FDA Fast Tracks Development of PaxVax Vaccine for Chikungunya

MedicalResearch.com Interview with:

Lisa Danzig, MD Chief Medical Office PaxVax

Dr. Danzig

Lisa Danzig, MD
Chief Medical Office

MedicalResearch.com: Would you briefly explain what is meant by Chikungunya infection?  Whom does it primarily affect?  How is it transmitted and what the  complications?

Response: Chikungunya is caused by the chikungunya virus (CHIKV), an arthropod-borne virus (arbovirus) spread by infected mosquitos.

Infection with chikungunya virus results in severe, often debilitating joint pain in infected patients, known as arthralgia. Symptoms can include intense discomfort in joints, such as the wrists, fingers, ankles, and feet, in the knees and in the hips or shoulders. Those affected can also frequently suffer from headaches, fever, and severe muscle pain, rashes on the torso and limbs and swelling in one or more cervical lymph nodes. Individuals who are at a higher risk for contracting chikungunya include infants, elderly and those with chronic conditions.

The virus is a small, spherical, enveloped, positive-strand RNA virus. The virus is transmitted by the Aedes aegypti and Aedes albopictus mosquito, which originated in Africa, first spreading to Asia and recently expanding to the western hemisphere.  Outbreaks are rapid and widespread.  In February 2005 a major outbreak of chikungunya occurred in the islands of the Indian Ocean after which over 1.9 million cases have been reported in India, Indonesia, Maldives, Myanmar and Thailand.

Chikungunya spread has been identified in 45 countries in the Americas alone with more than 1.7 million suspected cases reported to the Pan American Health Organization since 2015, increasing the incidence of the disease and risk to U.S. travelers. In 2016 there were approximately 60,000 cases of chikungunya across India. Beyond the Indian subcontinent, the Caribbean, Central America and South America, inhabitants and travelers visiting sub-Saharan Africa and Southeast Asia are also at risk.

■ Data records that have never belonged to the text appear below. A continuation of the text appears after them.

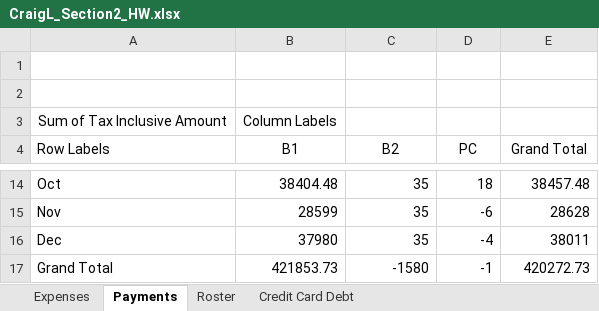
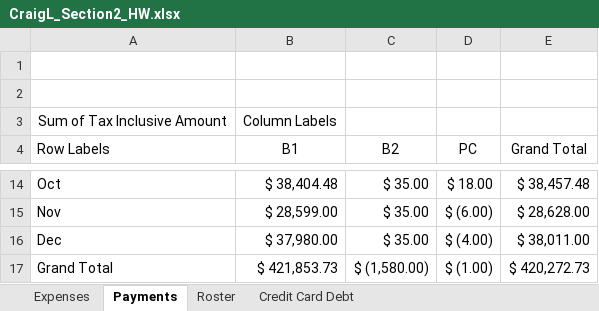
Before and after one commit to CraigRLittle/Homework, an Excel workbook: CraigL_Section2_HW.xlsx, sheet Payments, drawn as a sheet; only a part is shown, gaps mark what is left out; values as stored, in another font and other column widths than the file's, no borders; charts and pictures not drawn; the diff covers the shown part only; the diff names each change by its address in the sheet, - before the commit and + after, or states it on an @@ line.

Commit message:
update

```diff
--- a/CraigL_Section2_HW.xlsx (sheet Payments)
+++ b/CraigL_Section2_HW.xlsx (sheet Payments)
-B14 (B1): 38404.48
+B14 (B1): $ 38,404.48
-C14:C16 (B2): 35
+C14:C16 (B2): $ 35.00
-D14 (PC): 18
+D14 (PC): $ 18.00
-E14 (Grand Total): 38457.48
+E14 (Grand Total): $ 38,457.48
-B15 (B1): 28599
+B15 (B1): $ 28,599.00
-D15 (PC): -6
+D15 (PC): $ (6.00)
-E15 (Grand Total): 28628
+E15 (Grand Total): $ 28,628.00
-B16 (B1): 37980
+B16 (B1): $ 37,980.00
-D16 (PC): -4
+D16 (PC): $ (4.00)
-E16 (Grand Total): 38011
+E16 (Grand Total): $ 38,011.00
-B17 (B1): 421853.73
+B17 (B1): $ 421,853.73
-C17 (B2): -1580
+C17 (B2): $ (1,580.00)
-D17 (PC): -1
+D17 (PC): $ (1.00)
-E17 (Grand Total): 420272.73
+E17 (Grand Total): $ 420,272.73
```
Also changed, not shown: 36 edited cells elsewhere in this sheet, charts or pictures.
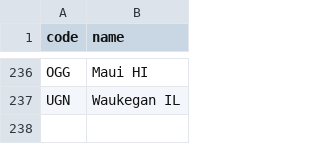
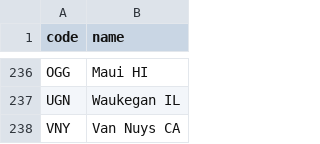
Before and after one commit to kds54/MMM-Planefinder, a CSV file: airports.csv, drawn as a sheet; only a part is shown, gaps mark what is left out; the diff names each change by its address in the sheet, - before the commit and + after, or states it on an @@ line.

Commit message:
Update airports.csv

```diff
--- a/airports.csv
+++ b/airports.csv
+row 238: VNY | Van Nuys CA
```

MedicalResearch.com: What are the main findings of the PaxVax studies to date?  What is meant by Fast Track designation?

Response: At this point, PaxVax has initiated the enrollment of the first patient in its Phase 2b dose-finding trial of the chikungunya virus-like particle (VLP) vaccine, building upon a Phase 2a study by the National Institutes of Health (NIH) with 400 subjects. The Phase 2b study will enroll 400 subjects to evaluate multiple dosing regimens. PaxVax expects results in early 2019.

The FDA’s Fast Track program is designed to facilitate the development and expedite the review of therapies and vaccines for serious or life-threatening conditions to address unmet medical needs, with the intention to accelerate availability of product

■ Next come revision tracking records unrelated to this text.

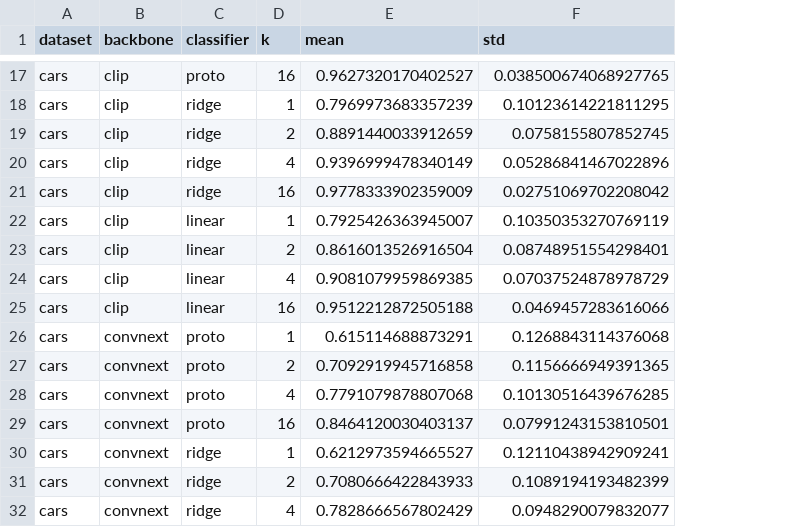
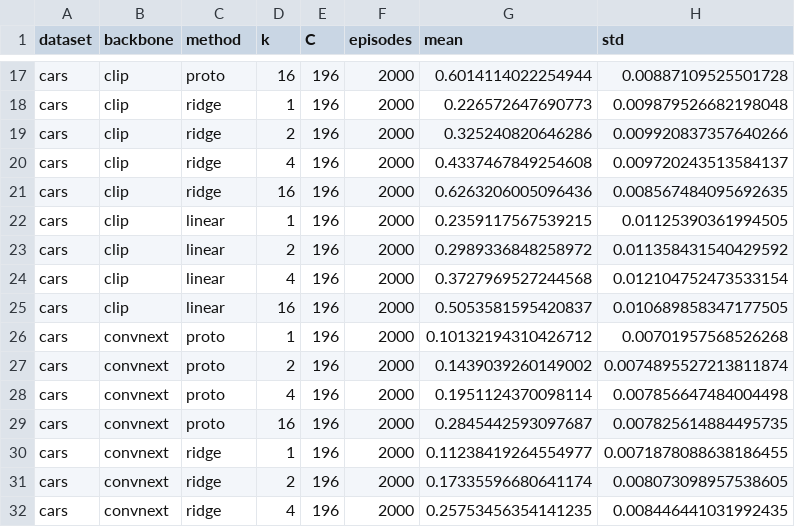
Before and after one commit to eyalsht/cv-hw2-few-shot-benchmarking, a CSV file: benchmark_results.csv, drawn as a sheet; only a part is shown, gaps mark what is left out; addresses are those after the commit; the diff covers the shown part only; the diff names each change by its address in the sheet, - before the commit and + after, or states it on an @@ line.

```diff
--- a/benchmark_results.csv
+++ b/benchmark_results.csv
+column E (C), rows 17-32: all 196
+column F (episodes), rows 17-32: all 2000
-C1: classifier
+C1: method
-G17 (mean): 0.9627320170402527
+G17 (mean): 0.6014114022254944
-H17 (std): 0.038500674068927765
+H17 (std): 0.00887109525501728
-G18 (mean): 0.7969973683357239
+G18 (mean): 0.226572647690773
-H18 (std): 0.10123614221811295
+H18 (std): 0.009879526682198048
-G19 (mean): 0.8891440033912659
+G19 (mean): 0.325240820646286
-H19 (std): 0.0758155807852745
+H19 (std): 0.009920837357640266
-G20 (mean): 0.9396999478340149
+G20 (mean): 0.4337467849254608
-H20 (std): 0.05286841467022896
+H20 (std): 0.009720243513584137
-G21 (mean): 0.9778333902359009
+G21 (mean): 0.6263206005096436
-H21 (std): 0.02751069702208042
+H21 (std): 0.008567484095692635
-G22 (mean): 0.7925426363945007
+G22 (mean): 0.2359117567539215
-H22 (std): 0.10350353270769119
+H22 (std): 0.01125390361994505
-G23 (mean): 0.8616013526916504
+G23 (mean): 0.2989336848258972
-H23 (std): 0.08748951554298401
+H23 (std): 0.011358431540429592
-G24 (mean): 0.9081079959869385
+G24 (mean): 0.3727969527244568
-H24 (std): 0.07037524878978729
+H24 (std): 0.012104752473533154
-G25 (mean): 0.9512212872505188
+G25 (mean): 0.5053581595420837
-H25 (std): 0.0469457283616066
+H25 (std): 0.010689858347177505
-G26 (mean): 0.615114688873291
+G26 (mean): 0.10132194310426712
-H26 (std): 0.1268843114376068
+H26 (std): 0.00701957568526268
-G27 (mean): 0.7092919945716858
+G27 (mean): 0.1439039260149002
-H27 (std): 0.1156666949391365
+H27 (std): 0.0074895527213811874
-G28 (mean): 0.7791079878807068
+G28 (mean): 0.1951124370098114
-H28 (std): 0.10130516439676285
+H28 (std): 0.007856647484004498
-G29 (mean): 0.8464120030403137
+G29 (mean): 0.2845442593097687
-H29 (std): 0.07991243153810501
+H29 (std): 0.007825614884495735
-G30 (mean): 0.6212973594665527
+G30 (mean): 0.11238419264554977
-H30 (std): 0.12110438942909241
+H30 (std): 0.0071878088638186455
-G31 (mean): 0.7080666422843933
+G31 (mean): 0.17335596680641174
-H31 (std): 0.1089194193482399
+H31 (std): 0.008073098957538605
-G32 (mean): 0.7828666567802429
+G32 (mean): 0.25753456354141235
-H32 (std): 0.0948290079832077
+H32 (std): 0.008446441031992435
```
Also changed, not shown: 112 edited cells elsewhere in this file, improved_results.csv, 7 other files.
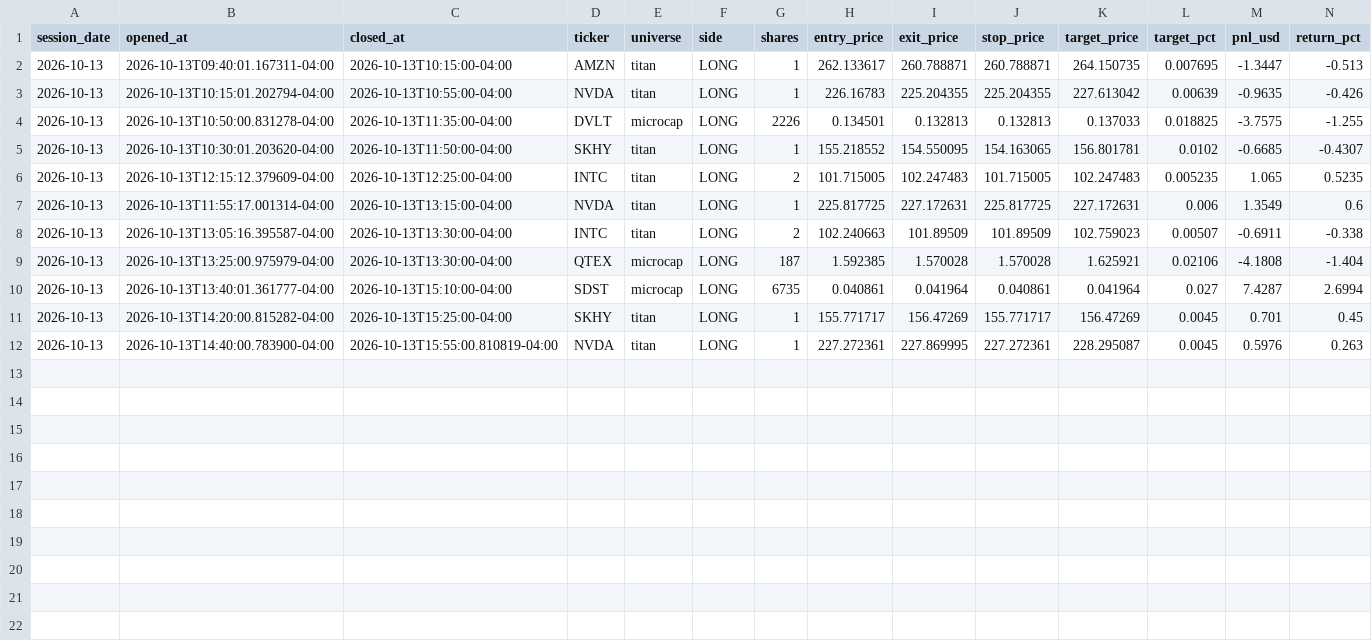
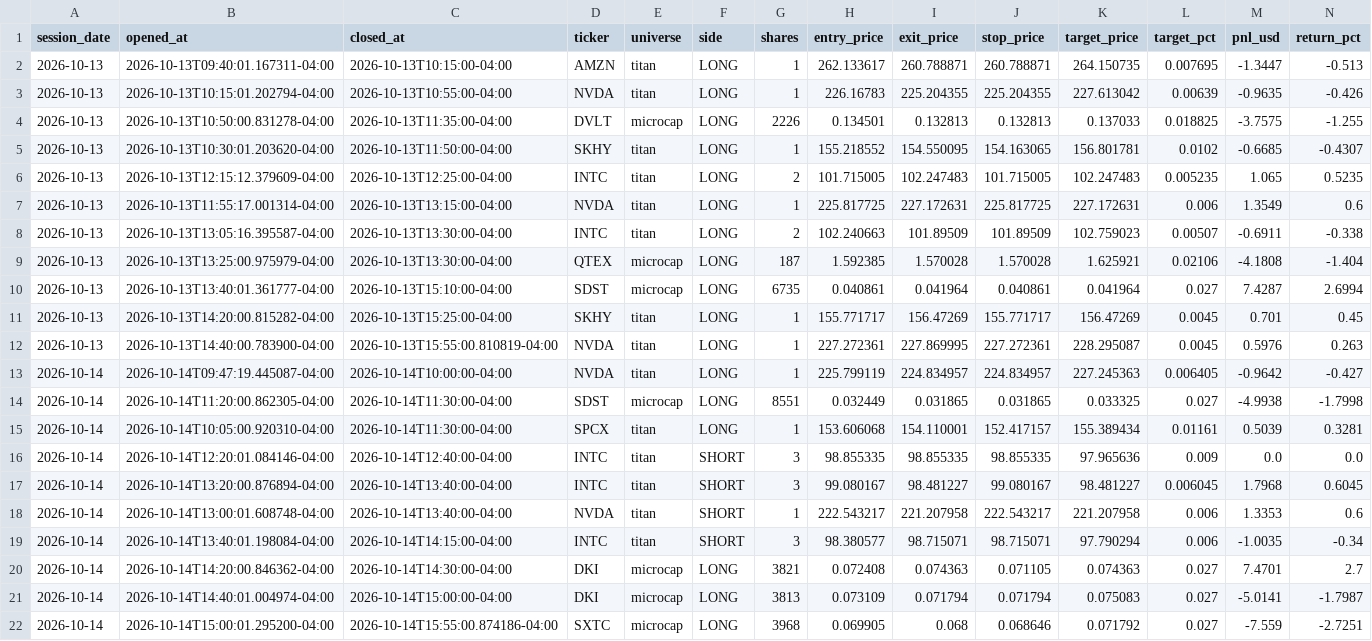
Before and after one commit to kensu-kimsu/kallisto, a CSV file: user_side/runs/scalping_v1/trade_log.csv, drawn as a sheet; only a part is shown; rows hold the shown columns only; the diff names each change by its address in the sheet, - before the commit and + after, or states it on an @@ line.

```diff
--- a/user_side/runs/scalping_v1/trade_log.csv
+++ b/user_side/runs/scalping_v1/trade_log.csv
+row 13: 2026-10-14 | 2026-10-14T09:47:19.445087-04:00 | 2026-10-14T10:00:00-04:00 | NVDA | titan | LONG | 1 | 225.799119 | 224.834957 | 224.834957 | 227.245363 | 0.006405 | -0.9642 | -0.427
+row 14: 2026-10-14 | 2026-10-14T11:20:00.862305-04:00 | 2026-10-14T11:30:00-04:00 | SDST | microcap | LONG | 8551 | 0.032449 | 0.031865 | 0.031865 | 0.033325 | 0.027 | -4.9938 | -1.7998
+row 15: 2026-10-14 | 2026-10-14T10:05:00.920310-04:00 | 2026-10-14T11:30:00-04:00 | SPCX | titan | LONG | 1 | 153.606068 | 154.110001 | 152.417157 | 155.389434 | 0.01161 | 0.5039 | 0.3281
+row 16: 2026-10-14 | 2026-10-14T12:20:01.084146-04:00 | 2026-10-14T12:40:00-04:00 | INTC | titan | SHORT | 3 | 98.855335 | 98.855335 | 98.855335 | 97.965636 | 0.009 | 0.0 | 0.0
+row 17: 2026-10-14 | 2026-10-14T13:20:00.876894-04:00 | 2026-10-14T13:40:00-04:00 | INTC | titan | SHORT | 3 | 99.080167 | 98.481227 | 99.080167 | 98.481227 | 0.006045 | 1.7968 | 0.6045
+row 18: 2026-10-14 | 2026-10-14T13:00:01.608748-04:00 | 2026-10-14T13:40:00-04:00 | NVDA | titan | SHORT | 1 | 222.543217 | 221.207958 | 222.543217 | 221.207958 | 0.006 | 1.3353 | 0.6
+row 19: 2026-10-14 | 2026-10-14T13:40:01.198084-04:00 | 2026-10-14T14:15:00-04:00 | INTC | titan | SHORT | 3 | 98.380577 | 98.715071 | 98.715071 | 97.790294 | 0.006 | -1.0035 | -0.34
+row 20: 2026-10-14 | 2026-10-14T14:20:00.846362-04:00 | 2026-10-14T14:30:00-04:00 | DKI | microcap | LONG | 3821 | 0.072408 | 0.074363 | 0.071105 | 0.074363 | 0.027 | 7.4701 | 2.7
+row 21: 2026-10-14 | 2026-10-14T14:40:01.004974-04:00 | 2026-10-14T15:00:00-04:00 | DKI | microcap | LONG | 3813 | 0.073109 | 0.071794 | 0.071794 | 0.075083 | 0.027 | -5.0141 | -1.7987
+row 22: 2026-10-14 | 2026-10-14T15:00:01.295200-04:00 | 2026-10-14T15:55:00.874186-04:00 | SXTC | microcap | LONG | 3968 | 0.069905 | 0.068 | 0.068646 | 0.071792 | 0.027 | -7.559 | -2.7251
```
Also changed, not shown: user_side/runs/scalping_v1/api_costs.csv, user_side/runs/scalping_v1/daily_performance.csv, 8 other files.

MedicalResearch.com: What should readers take away from your report?

Response: Chikungunya represents a significant unmet public health need. Currently, there are no licensed vaccines for chikungunya prevention or treatment. The development of this chikungunya vaccine has potential to serve as a much needed medical and public health intervention.

MedicalResearch.com: Is there anything else you would like to add? 

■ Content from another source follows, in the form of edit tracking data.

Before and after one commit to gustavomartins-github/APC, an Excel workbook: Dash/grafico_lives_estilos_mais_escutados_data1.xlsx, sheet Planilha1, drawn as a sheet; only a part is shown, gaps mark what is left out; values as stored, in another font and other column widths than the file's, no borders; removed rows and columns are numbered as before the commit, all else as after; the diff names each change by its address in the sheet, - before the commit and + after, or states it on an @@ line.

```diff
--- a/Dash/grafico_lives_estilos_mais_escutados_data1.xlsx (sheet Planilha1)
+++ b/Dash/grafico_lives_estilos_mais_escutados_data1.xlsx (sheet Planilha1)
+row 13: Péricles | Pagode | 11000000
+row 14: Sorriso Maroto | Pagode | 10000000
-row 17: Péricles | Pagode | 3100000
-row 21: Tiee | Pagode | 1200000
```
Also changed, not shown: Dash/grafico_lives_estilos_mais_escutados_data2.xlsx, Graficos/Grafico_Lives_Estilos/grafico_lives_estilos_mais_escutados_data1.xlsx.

Response: A study by the U.S. Centers for Disease Control and Prevention (CDC) was published recently, indicating that the number of people getting infected with diseases transmitted by tick, flea and mosquito bites, such as chikungunya, has more than tripled in the U.S. in recent years. There is an increasingly important sense of urgency to protect everyone from these mosquito-borne illnesses.

MedicalResearch.com: Is there anything else you would like to add?


MedicalResearch.com: Thank you for your contribution to the MedicalResearch.com community.

Citation: Press Release

FDA Grants PaxVax Fast Track Designation for its Chikungunya Vaccine

Note: Content is Not intended as medical advice. Please consult your health care provider regarding your specific medical condition and questions.

[wysija_form id=”1″]






Please follow and like us: